* _Stored items from a collection_:
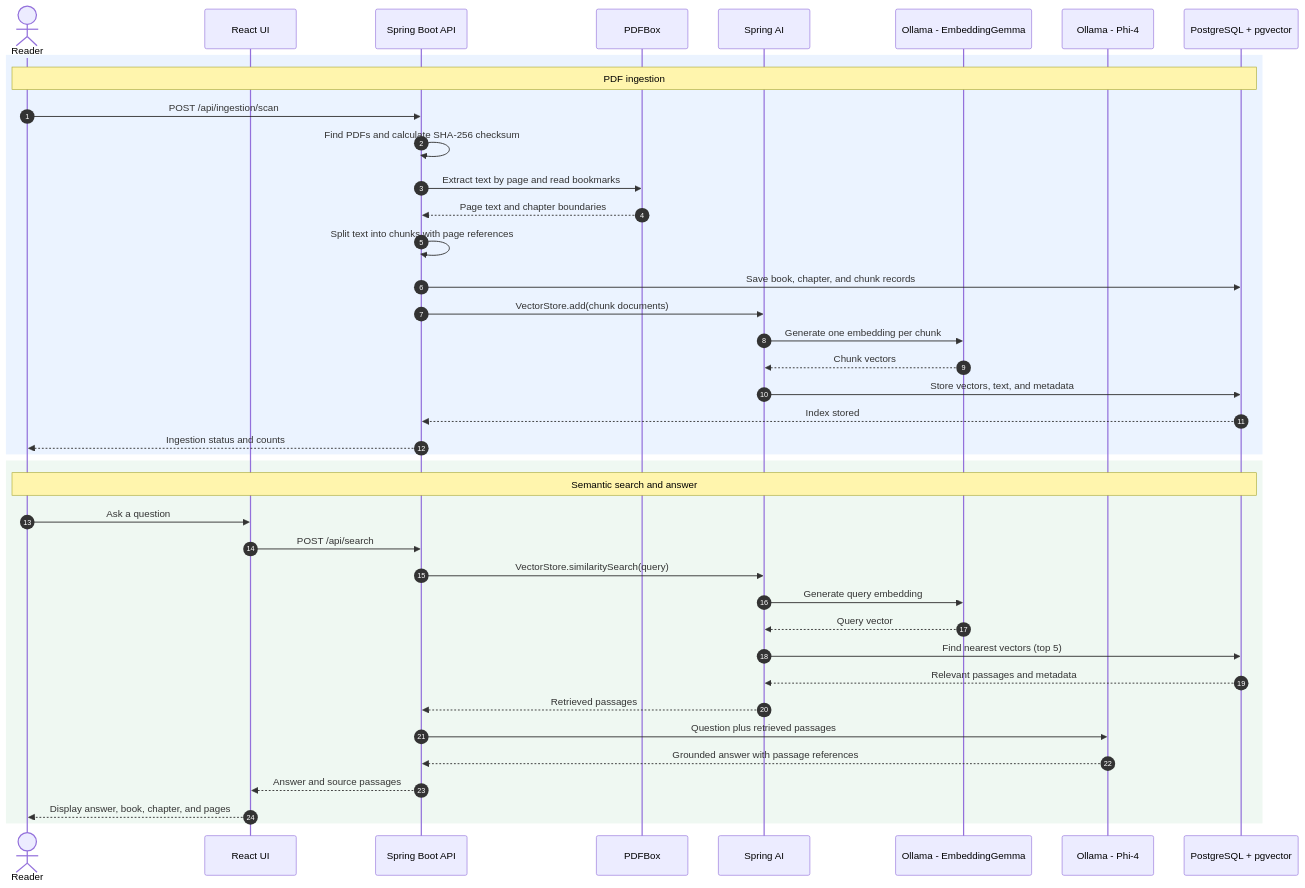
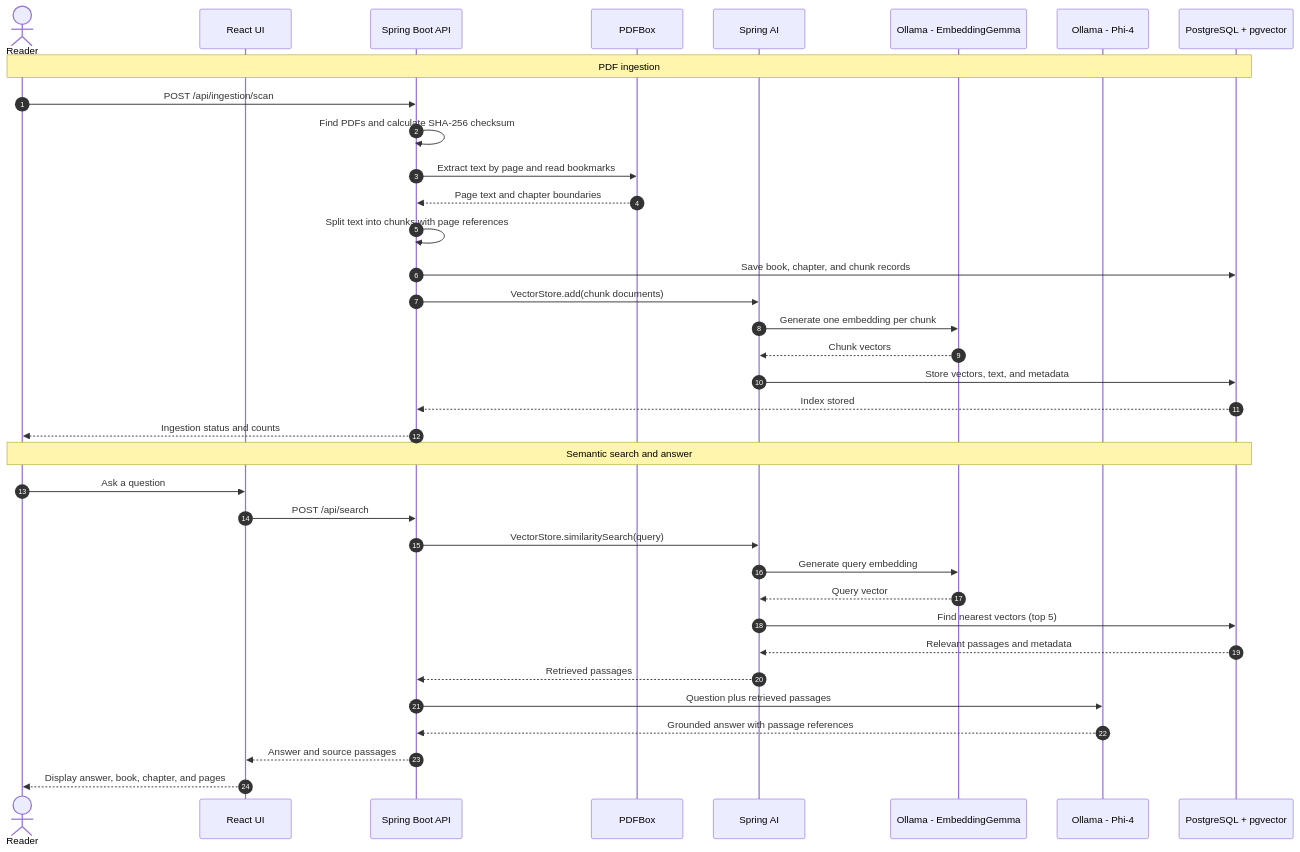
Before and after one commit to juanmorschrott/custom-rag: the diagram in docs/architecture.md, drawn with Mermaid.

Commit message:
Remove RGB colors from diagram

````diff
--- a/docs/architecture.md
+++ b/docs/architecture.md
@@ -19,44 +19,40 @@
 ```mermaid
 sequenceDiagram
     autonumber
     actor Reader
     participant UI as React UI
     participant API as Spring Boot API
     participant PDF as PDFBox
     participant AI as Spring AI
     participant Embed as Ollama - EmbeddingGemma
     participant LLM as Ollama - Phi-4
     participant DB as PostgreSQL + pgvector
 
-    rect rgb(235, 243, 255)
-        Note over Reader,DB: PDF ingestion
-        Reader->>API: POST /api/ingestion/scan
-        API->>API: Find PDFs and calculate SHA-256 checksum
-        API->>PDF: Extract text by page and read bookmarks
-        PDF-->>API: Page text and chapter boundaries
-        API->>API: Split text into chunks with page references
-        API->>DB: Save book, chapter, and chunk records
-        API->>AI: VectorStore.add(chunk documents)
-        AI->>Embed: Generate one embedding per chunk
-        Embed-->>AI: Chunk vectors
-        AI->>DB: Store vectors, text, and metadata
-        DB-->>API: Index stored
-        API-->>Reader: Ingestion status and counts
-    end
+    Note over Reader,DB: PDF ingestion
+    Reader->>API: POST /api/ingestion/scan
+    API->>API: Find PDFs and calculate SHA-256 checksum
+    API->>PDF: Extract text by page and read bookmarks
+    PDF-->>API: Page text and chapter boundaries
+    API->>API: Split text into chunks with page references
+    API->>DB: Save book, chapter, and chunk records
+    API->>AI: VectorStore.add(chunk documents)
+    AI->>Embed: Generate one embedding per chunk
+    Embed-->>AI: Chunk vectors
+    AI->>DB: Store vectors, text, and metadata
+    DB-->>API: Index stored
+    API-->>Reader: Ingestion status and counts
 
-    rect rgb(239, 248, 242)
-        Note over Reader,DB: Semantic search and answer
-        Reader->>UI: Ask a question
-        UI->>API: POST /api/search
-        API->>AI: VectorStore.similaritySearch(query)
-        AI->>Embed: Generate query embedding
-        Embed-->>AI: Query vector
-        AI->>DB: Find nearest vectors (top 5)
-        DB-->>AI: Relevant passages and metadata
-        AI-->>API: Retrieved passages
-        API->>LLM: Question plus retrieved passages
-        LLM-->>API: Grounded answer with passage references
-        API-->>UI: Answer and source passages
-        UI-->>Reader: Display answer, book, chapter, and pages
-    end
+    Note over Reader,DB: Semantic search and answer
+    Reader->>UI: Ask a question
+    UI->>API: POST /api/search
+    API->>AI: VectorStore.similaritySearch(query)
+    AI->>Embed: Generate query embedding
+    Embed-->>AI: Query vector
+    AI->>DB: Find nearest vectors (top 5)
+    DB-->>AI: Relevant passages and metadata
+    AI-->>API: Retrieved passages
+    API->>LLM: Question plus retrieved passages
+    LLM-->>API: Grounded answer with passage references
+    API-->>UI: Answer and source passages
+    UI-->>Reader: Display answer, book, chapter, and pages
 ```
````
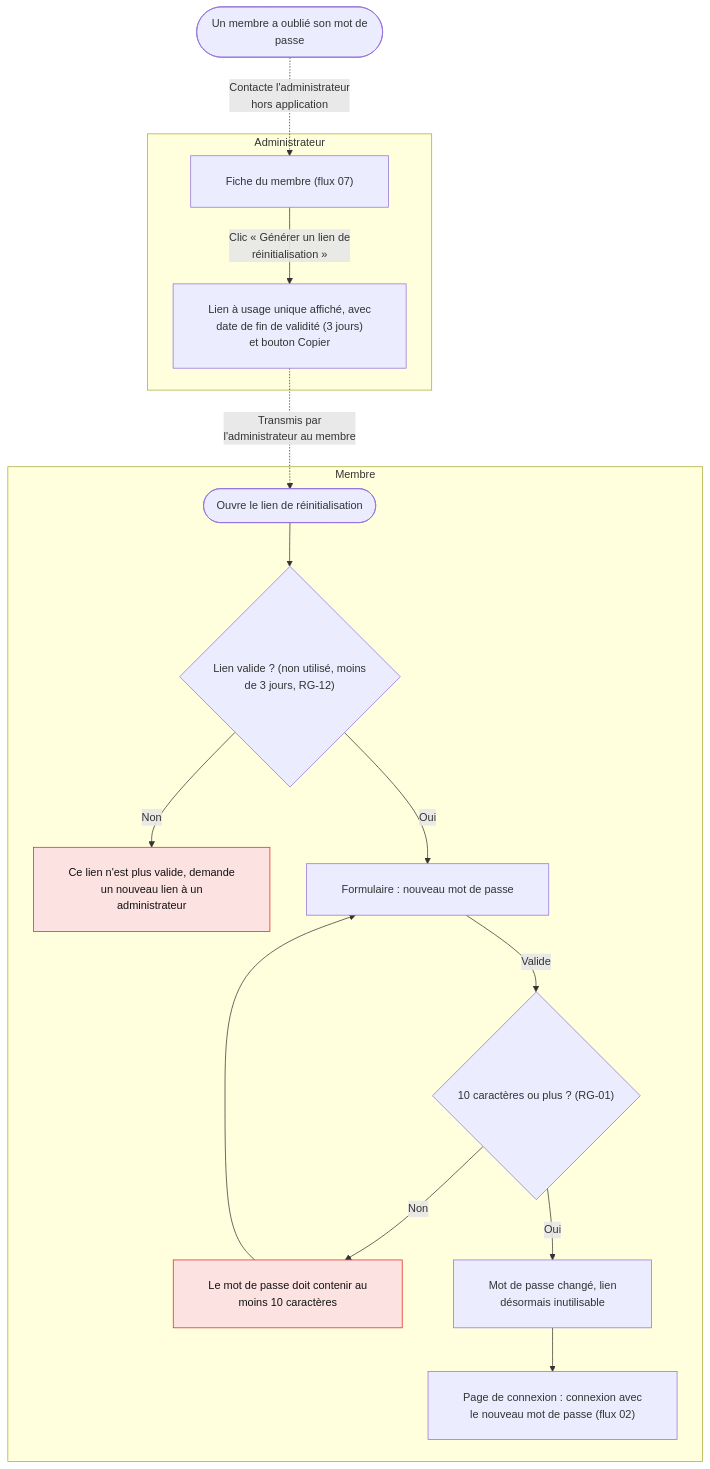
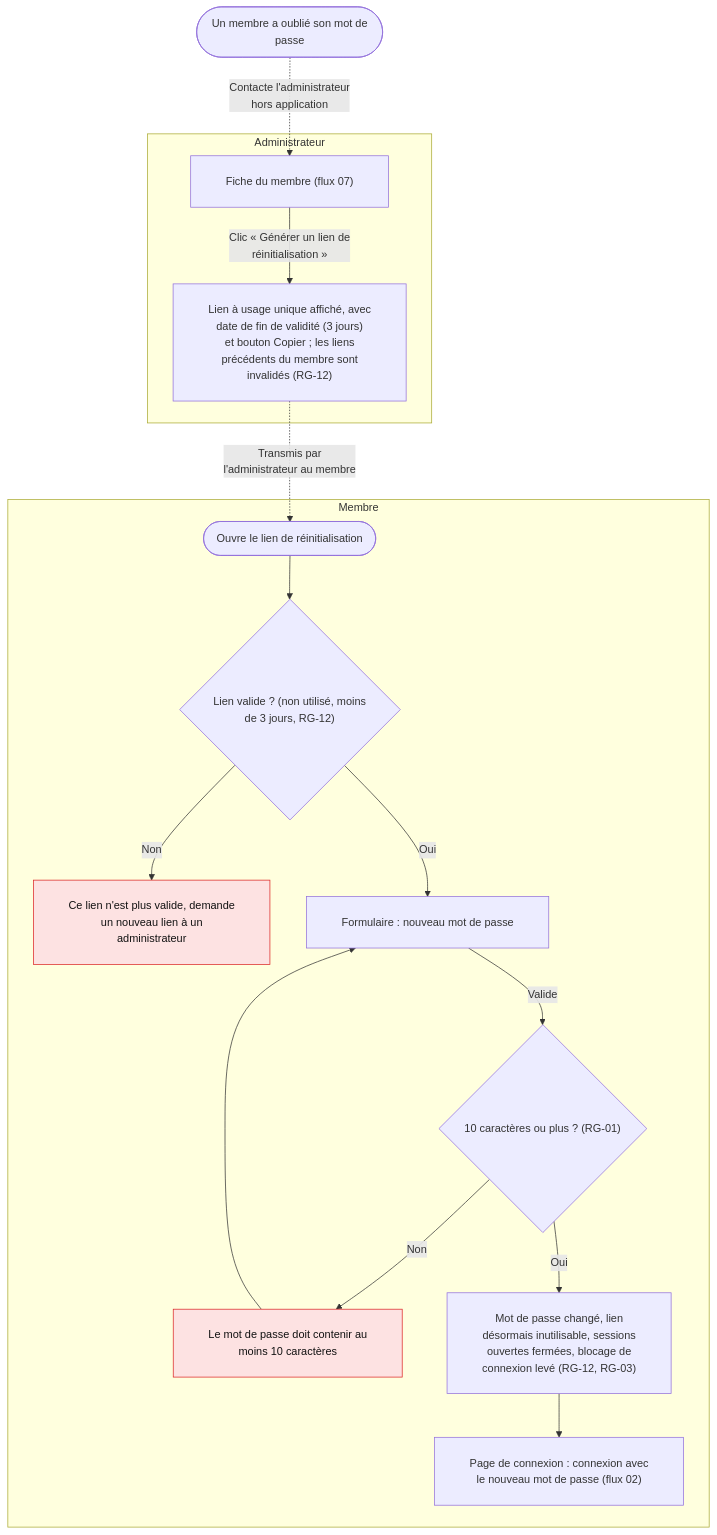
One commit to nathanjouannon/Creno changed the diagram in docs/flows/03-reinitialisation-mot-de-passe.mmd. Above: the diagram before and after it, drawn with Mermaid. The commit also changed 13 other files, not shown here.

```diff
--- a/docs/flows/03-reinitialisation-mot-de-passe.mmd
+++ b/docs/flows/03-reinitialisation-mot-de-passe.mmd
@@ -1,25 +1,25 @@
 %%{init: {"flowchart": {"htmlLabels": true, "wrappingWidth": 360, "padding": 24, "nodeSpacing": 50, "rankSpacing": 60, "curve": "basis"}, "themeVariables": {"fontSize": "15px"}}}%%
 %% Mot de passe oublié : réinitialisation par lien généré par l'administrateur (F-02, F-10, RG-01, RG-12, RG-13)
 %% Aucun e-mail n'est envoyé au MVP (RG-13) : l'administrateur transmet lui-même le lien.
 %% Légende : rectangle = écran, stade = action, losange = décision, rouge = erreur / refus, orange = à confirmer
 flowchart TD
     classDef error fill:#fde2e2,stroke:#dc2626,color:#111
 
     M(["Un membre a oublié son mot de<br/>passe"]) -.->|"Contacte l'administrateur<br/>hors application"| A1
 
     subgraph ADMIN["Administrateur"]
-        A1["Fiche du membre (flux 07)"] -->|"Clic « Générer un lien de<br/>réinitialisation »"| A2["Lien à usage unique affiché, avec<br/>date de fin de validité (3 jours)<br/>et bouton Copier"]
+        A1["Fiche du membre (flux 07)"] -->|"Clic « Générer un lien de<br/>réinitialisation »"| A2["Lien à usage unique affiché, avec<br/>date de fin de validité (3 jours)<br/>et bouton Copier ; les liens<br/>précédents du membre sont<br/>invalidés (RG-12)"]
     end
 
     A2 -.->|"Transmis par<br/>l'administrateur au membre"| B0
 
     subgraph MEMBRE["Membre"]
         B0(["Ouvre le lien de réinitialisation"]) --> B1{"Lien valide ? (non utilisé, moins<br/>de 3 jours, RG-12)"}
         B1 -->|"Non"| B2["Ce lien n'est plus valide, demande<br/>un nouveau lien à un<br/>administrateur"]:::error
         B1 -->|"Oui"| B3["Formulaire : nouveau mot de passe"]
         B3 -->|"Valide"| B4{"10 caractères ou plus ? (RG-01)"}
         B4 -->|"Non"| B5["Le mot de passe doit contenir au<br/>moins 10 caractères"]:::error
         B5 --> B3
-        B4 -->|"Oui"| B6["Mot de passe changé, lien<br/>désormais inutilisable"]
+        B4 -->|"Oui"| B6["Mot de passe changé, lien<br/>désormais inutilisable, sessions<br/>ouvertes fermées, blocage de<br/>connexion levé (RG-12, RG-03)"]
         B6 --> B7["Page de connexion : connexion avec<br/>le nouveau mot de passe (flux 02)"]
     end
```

* _What to work on_: Write the records out exactly once more, leaving off the pictures.

* _Solution below_:
Before and after one commit to juanmorschrott/custom-rag: the diagram in docs/architecture.md, drawn with Mermaid.

Commit message:
Remove RGB colors from diagram

````diff
--- a/docs/architecture.md
+++ b/docs/architecture.md
@@ -19,44 +19,40 @@
 ```mermaid
 sequenceDiagram
     autonumber
     actor Reader
     participant UI as React UI
     participant API as Spring Boot API
     participant PDF as PDFBox
     participant AI as Spring AI
     participant Embed as Ollama - EmbeddingGemma
     participant LLM as Ollama - Phi-4
     participant DB as PostgreSQL + pgvector
 
-    rect rgb(235, 243, 255)
-        Note over Reader,DB: PDF ingestion
-        Reader->>API: POST /api/ingestion/scan
-        API->>API: Find PDFs and calculate SHA-256 checksum
-        API->>PDF: Extract text by page and read bookmarks
-        PDF-->>API: Page text and chapter boundaries
-        API->>API: Split text into chunks with page references
-        API->>DB: Save book, chapter, and chunk records
-        API->>AI: VectorStore.add(chunk documents)
-        AI->>Embed: Generate one embedding per chunk
-        Embed-->>AI: Chunk vectors
-        AI->>DB: Store vectors, text, and metadata
-        DB-->>API: Index stored
-        API-->>Reader: Ingestion status and counts
-    end
+    Note over Reader,DB: PDF ingestion
+    Reader->>API: POST /api/ingestion/scan
+    API->>API: Find PDFs and calculate SHA-256 checksum
+    API->>PDF: Extract text by page and read bookmarks
+    PDF-->>API: Page text and chapter boundaries
+    API->>API: Split text into chunks with page references
+    API->>DB: Save book, chapter, and chunk records
+    API->>AI: VectorStore.add(chunk documents)
+    AI->>Embed: Generate one embedding per chunk
+    Embed-->>AI: Chunk vectors
+    AI->>DB: Store vectors, text, and metadata
+    DB-->>API: Index stored
+    API-->>Reader: Ingestion status and counts
 
-    rect rgb(239, 248, 242)
-        Note over Reader,DB: Semantic search and answer
-        Reader->>UI: Ask a question
-        UI->>API: POST /api/search
-        API->>AI: VectorStore.similaritySearch(query)
-        AI->>Embed: Generate query embedding
-        Embed-->>AI: Query vector
-        AI->>DB: Find nearest vectors (top 5)
-        DB-->>AI: Relevant passages and metadata
-        AI-->>API: Retrieved passages
-        API->>LLM: Question plus retrieved passages
-        LLM-->>API: Grounded answer with passage references
-        API-->>UI: Answer and source passages
-        UI-->>Reader: Display answer, book, chapter, and pages
-    end
+    Note over Reader,DB: Semantic search and answer
+    Reader->>UI: Ask a question
+    UI->>API: POST /api/search
+    API->>AI: VectorStore.similaritySearch(query)
+    AI->>Embed: Generate query embedding
+    Embed-->>AI: Query vector
+    AI->>DB: Find nearest vectors (top 5)
+    DB-->>AI: Relevant passages and metadata
+    AI-->>API: Retrieved passages
+    API->>LLM: Question plus retrieved passages
+    LLM-->>API: Grounded answer with passage references
+    API-->>UI: Answer and source passages
+    UI-->>Reader: Display answer, book, chapter, and pages
 ```
````
One commit to nathanjouannon/Creno changed the diagram in docs/flows/03-reinitialisation-mot-de-passe.mmd. Above: the diagram before and after it, drawn with Mermaid. The commit also changed 13 other files, not shown here.

```diff
--- a/docs/flows/03-reinitialisation-mot-de-passe.mmd
+++ b/docs/flows/03-reinitialisation-mot-de-passe.mmd
@@ -1,25 +1,25 @@
 %%{init: {"flowchart": {"htmlLabels": true, "wrappingWidth": 360, "padding": 24, "nodeSpacing": 50, "rankSpacing": 60, "curve": "basis"}, "themeVariables": {"fontSize": "15px"}}}%%
 %% Mot de passe oublié : réinitialisation par lien généré par l'administrateur (F-02, F-10, RG-01, RG-12, RG-13)
 %% Aucun e-mail n'est envoyé au MVP (RG-13) : l'administrateur transmet lui-même le lien.
 %% Légende : rectangle = écran, stade = action, losange = décision, rouge = erreur / refus, orange = à confirmer
 flowchart TD
     classDef error fill:#fde2e2,stroke:#dc2626,color:#111
 
     M(["Un membre a oublié son mot de<br/>passe"]) -.->|"Contacte l'administrateur<br/>hors application"| A1
 
     subgraph ADMIN["Administrateur"]
-        A1["Fiche du membre (flux 07)"] -->|"Clic « Générer un lien de<br/>réinitialisation »"| A2["Lien à usage unique affiché, avec<br/>date de fin de validité (3 jours)<br/>et bouton Copier"]
+        A1["Fiche du membre (flux 07)"] -->|"Clic « Générer un lien de<br/>réinitialisation »"| A2["Lien à usage unique affiché, avec<br/>date de fin de validité (3 jours)<br/>et bouton Copier ; les liens<br/>précédents du membre sont<br/>invalidés (RG-12)"]
     end
 
     A2 -.->|"Transmis par<br/>l'administrateur au membre"| B0
 
     subgraph MEMBRE["Membre"]
         B0(["Ouvre le lien de réinitialisation"]) --> B1{"Lien valide ? (non utilisé, moins<br/>de 3 jours, RG-12)"}
         B1 -->|"Non"| B2["Ce lien n'est plus valide, demande<br/>un nouveau lien à un<br/>administrateur"]:::error
         B1 -->|"Oui"| B3["Formulaire : nouveau mot de passe"]
         B3 -->|"Valide"| B4{"10 caractères ou plus ? (RG-01)"}
         B4 -->|"Non"| B5["Le mot de passe doit contenir au<br/>moins 10 caractères"]:::error
         B5 --> B3
-        B4 -->|"Oui"| B6["Mot de passe changé, lien<br/>désormais inutilisable"]
+        B4 -->|"Oui"| B6["Mot de passe changé, lien<br/>désormais inutilisable, sessions<br/>ouvertes fermées, blocage de<br/>connexion levé (RG-12, RG-03)"]
         B6 --> B7["Page de connexion : connexion avec<br/>le nouveau mot de passe (flux 02)"]
     end
```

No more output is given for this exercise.